      Animals, Bone Density, physiology, Cell Differentiation, Clone Cells, Gene Expression Regulation, Mice, Osteoblasts, cytology, Promoter Regions, Genetic, Stem Cells

      Read this article at

      ScienceOpenPublisherPubMed
      Bookmark
          There is no author summary for this article yet. Authors can add summaries to their articles on ScienceOpen to make them more accessible to a non-specialist audience.

          Abstract

          A series of subclonal cell lines with high or low differentiation/mineralization potential after growth in the presence of ascorbic acid (AA) were derived from murine MC3T3-E1 cells. Subclones were characterized in terms of their ability to mineralize a collagenous extracellular matrix both in vitro and in vivo and express osteoblast-related genes. When compared with nonmineralizing cells, mineralizing subclones selectively expressed mRNAs for the osteoblast markers, bone sialoprotein (BSP), osteocalcin (OCN), and the parathyroid hormone (PTH)/parathyroid hormone-related protein (PTHrP) receptor. In contrast, alkaline phosphatase mRNA was present in certain nonmineralizing as well as mineralizing subclones, suggesting that its expression may be subject to different controls from other osteoblast markers. Only highly differentiating subclones exhibited strong AA-dependent induction of a transiently transfected OCN promoter-luciferase reporter gene, indicating that there was a good correlation between mRNA levels and transcriptional activity. Consistent with its postulated role in biomineralization, BSP as measured by Western blotting was only present in mineralizing subclones. After implantation into immunodeficient mice, highly differentiating subclones formed bone-like ossicles resembling woven bone, while poorly differentiating cells only produced fibrous tissue. Interestingly, subclones with both high and low differentiation potential produced similar amounts of collagen in culture and expressed comparable basal levels of mRNA encoding Osf2/Cbfa1, an osteoblast-related transcription factor. Although some strongly differentiating cells exhibited a modest AA-dependent up-regulation of Osf2/Cbfa1 mRNA, there was no clear relationship between levels of this message and induction of mRNAs for other differentiation markers. Thus, the mere presence of Osf2/Cbfa1 in a subclone was not sufficient for osteoblast differentiation.
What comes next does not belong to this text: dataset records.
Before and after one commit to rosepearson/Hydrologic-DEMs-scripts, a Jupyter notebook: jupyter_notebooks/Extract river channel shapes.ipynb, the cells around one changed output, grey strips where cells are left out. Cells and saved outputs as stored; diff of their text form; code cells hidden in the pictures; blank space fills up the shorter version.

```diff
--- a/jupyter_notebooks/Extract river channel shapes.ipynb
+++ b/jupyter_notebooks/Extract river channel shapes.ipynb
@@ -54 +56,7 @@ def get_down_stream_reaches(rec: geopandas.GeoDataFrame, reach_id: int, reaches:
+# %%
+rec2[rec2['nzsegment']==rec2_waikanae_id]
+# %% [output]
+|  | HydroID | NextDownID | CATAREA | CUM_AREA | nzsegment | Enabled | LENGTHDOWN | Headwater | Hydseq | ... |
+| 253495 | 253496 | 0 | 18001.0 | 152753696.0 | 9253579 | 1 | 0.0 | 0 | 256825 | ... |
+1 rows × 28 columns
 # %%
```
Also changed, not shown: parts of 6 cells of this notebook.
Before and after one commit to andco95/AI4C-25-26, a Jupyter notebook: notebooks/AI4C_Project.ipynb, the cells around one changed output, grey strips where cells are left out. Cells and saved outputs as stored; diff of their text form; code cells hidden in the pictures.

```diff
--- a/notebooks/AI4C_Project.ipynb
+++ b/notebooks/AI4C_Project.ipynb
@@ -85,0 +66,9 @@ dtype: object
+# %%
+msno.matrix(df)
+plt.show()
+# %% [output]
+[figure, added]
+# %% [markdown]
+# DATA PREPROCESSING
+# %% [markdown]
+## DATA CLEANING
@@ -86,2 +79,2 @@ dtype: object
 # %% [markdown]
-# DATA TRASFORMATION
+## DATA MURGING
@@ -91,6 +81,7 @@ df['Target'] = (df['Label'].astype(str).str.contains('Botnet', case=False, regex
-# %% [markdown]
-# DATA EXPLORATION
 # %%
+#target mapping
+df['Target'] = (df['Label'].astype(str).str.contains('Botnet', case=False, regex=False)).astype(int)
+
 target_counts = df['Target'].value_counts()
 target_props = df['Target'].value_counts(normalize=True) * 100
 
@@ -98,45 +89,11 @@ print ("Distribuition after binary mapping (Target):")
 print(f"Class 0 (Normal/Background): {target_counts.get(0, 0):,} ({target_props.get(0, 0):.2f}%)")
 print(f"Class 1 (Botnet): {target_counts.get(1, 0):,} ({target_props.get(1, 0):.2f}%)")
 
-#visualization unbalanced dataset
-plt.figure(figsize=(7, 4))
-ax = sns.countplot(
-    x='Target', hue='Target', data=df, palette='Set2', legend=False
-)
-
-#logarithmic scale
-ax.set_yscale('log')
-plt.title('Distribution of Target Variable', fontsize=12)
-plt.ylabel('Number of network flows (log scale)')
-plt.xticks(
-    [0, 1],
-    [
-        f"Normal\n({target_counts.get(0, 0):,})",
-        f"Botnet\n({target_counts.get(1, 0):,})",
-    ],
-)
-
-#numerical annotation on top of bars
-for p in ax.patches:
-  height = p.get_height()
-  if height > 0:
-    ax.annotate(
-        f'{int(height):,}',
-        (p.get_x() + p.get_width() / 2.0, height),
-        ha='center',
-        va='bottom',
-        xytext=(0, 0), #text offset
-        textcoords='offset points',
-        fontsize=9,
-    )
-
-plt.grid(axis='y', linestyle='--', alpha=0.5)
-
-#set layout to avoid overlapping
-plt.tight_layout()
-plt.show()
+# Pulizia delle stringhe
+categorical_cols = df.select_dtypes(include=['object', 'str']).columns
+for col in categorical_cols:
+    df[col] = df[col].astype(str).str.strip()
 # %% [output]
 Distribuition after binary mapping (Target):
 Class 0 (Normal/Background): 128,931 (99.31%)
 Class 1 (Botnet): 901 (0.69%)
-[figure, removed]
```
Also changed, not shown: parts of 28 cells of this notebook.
These subclones will be very useful for studying critical events in osteoblast differentiation and mineralization.

          Related collections

          Author and article information

          Journal
          10352097
          10.1359/jbmr.1999.14.6.893

          Comments

          Comment on this article